Never let anyone box you in because of or in spite of your looks. If you've got a dream, wake up and start going after it.

October 25 2013 at 10:31 PM Report abuse rate up rate down Reply

Any ladies from linkedIn interested in starting their own company , this old man would like to see a ray of sunshine in an otherwise pretty boring uniform stereo type net work web site , and No , Absolutely No , I am not interested seeing you in bikini , I have passed hat time , pretty Women can have great mind , be funny to give them the run for their money . They loose .

October 25 2013 at 4:23 PM Report abuse rate up rate down Reply

This is so childish and stupid it belong to the joke section , so much for the network with more potential than google or apple in revenue .

October 25 2013 at 4:15 PM Report abuse rate up rate down Reply
Disco Harvey

Yeah. I work in industry, and ALL female engineers look JUST like that one. Guaranteed. Yep. No fat, stinky, smoking, odoriferous troglodyte engineers at my company. Just hot chicks.

October 25 2013 at 4:09 PM Report abuse rate up rate down Reply

How about allowing only white Christian engineers?

October 25 2013 at 3:17 PM Report abuse rate up rate down Reply

I am a member of Linkedin and know other members. Without reservation, some of the members will put any Holywood Female Star to Shame!

October 25 2013 at 11:11 AM Report abuse rate up rate down Reply
Lance Cole

Seriously? As a former Director of Engineering for a well-known Class-5 thru 8 truck manufacturer, I can say that I've sat in engineering-hiring interviews with very lovely lady-engineers. Then again, I'm there to interview, not to pick up women. Normally (almost always, actually), technical and managerial positions collapse, as well as the company suffering, when you decide to hire someone based on looks. it shouldn't enter into it. Does it? Of course it does.

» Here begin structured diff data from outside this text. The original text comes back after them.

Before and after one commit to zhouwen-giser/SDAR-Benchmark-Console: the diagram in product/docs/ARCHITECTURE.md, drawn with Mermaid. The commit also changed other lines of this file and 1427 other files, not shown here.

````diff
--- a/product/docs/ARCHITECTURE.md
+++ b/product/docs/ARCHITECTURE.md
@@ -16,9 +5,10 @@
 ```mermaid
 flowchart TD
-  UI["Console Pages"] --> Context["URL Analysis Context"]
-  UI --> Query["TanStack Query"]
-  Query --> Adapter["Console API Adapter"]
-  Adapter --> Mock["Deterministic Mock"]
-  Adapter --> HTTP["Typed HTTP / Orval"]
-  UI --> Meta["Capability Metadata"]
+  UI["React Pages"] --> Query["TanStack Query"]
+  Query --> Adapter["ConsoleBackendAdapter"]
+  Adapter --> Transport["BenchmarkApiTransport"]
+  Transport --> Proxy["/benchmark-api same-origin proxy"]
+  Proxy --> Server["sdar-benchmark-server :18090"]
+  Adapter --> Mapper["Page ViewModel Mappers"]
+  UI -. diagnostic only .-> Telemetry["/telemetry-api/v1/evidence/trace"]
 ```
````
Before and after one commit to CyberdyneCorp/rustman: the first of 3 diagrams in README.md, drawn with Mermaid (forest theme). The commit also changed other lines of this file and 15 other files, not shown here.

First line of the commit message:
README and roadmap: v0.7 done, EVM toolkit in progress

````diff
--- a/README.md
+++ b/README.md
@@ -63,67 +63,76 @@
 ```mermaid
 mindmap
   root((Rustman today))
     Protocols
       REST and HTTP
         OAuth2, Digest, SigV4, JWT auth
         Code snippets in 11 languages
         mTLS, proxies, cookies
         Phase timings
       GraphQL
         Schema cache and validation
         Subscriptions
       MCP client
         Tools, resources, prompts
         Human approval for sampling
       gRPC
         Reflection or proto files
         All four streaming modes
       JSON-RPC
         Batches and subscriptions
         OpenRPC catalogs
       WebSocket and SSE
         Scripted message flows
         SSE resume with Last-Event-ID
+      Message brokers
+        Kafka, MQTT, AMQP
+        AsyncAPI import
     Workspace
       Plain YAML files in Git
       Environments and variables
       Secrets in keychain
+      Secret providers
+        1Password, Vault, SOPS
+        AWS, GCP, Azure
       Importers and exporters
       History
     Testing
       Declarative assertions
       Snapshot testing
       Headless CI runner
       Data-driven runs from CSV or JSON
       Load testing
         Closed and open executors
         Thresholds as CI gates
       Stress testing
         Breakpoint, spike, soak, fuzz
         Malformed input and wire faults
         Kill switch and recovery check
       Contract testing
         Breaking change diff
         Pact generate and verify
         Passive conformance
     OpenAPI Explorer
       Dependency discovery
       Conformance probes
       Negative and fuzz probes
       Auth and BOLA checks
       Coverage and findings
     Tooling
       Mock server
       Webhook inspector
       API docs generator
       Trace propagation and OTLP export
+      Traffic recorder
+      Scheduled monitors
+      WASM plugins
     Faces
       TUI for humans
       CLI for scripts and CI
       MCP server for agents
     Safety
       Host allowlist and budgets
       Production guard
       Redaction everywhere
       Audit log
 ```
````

During a span of 10-years, I fired 2 Engineering Managers for 'personal-professional conflicts' where one actually destroyed a whole plant engineering department, and ended up costing almost $1-million to 'repair'. Still want to 'hire the pretties'? You probably don't deserve the seat you hold, and that is a fact. Not married? Go to the bars, or wine-tasting events - doesn't matter, but the old adage, "one does not defecate where one eats" is more true than ever, in today's world.

October 24 2013 at 5:28 PM Report abuse +1 rate up rate down Reply
Melissa McGehee

I'm a Mechanical Engineer who designed industrial gearboxes for Lufkin Industries. When I grew tired of that, I wrote programs and revamped the data handling processes from Sales through Engineering. Then I was promoted to Project Manager. Do I look the antiquated part? I certainly hope not. For a real eye opener, check out my other facebook profile, SocialMedia Melissa.

August 10 2013 at 2:32 AM Report abuse rate up rate down Reply
1 reply to Melissa McGehee's comment
Lance Cole

Melissa, you seem to have a lot of fun marketing yourself based on your looks. There is actually a term for women who flaunt their 'physical wares and assets' for cash or advancement. No decent Engineering Manager should ever consider you for employment, with a post like this - even if said in jest.

October 24 2013 at 5:30 PM Report abuse +2 rate up rate down Reply

what are your thoughts on this guys? ...

August 09 2013 at 3:31 PM Report abuse +1 rate up rate down Reply
Paul Apostolina

What would an internship job do for a soon to be 61 year old man, whose broke has no certificates of skills he has accrued over the years. Say the person has a CDL A, experience at stick welding, plumbing, steam heat repairs, has experience reading blueprints (because it was required to know to rebuild production machinery), knows LOTO, knows how to replace 3 phase motors, knows about confined space procedures, has a 30 year old certificate in airconditioning and refridgeration, but no one will give him a job. Where and whom does he turn to?

August 08 2013 at 12:15 PM Report abuse rate up rate down Reply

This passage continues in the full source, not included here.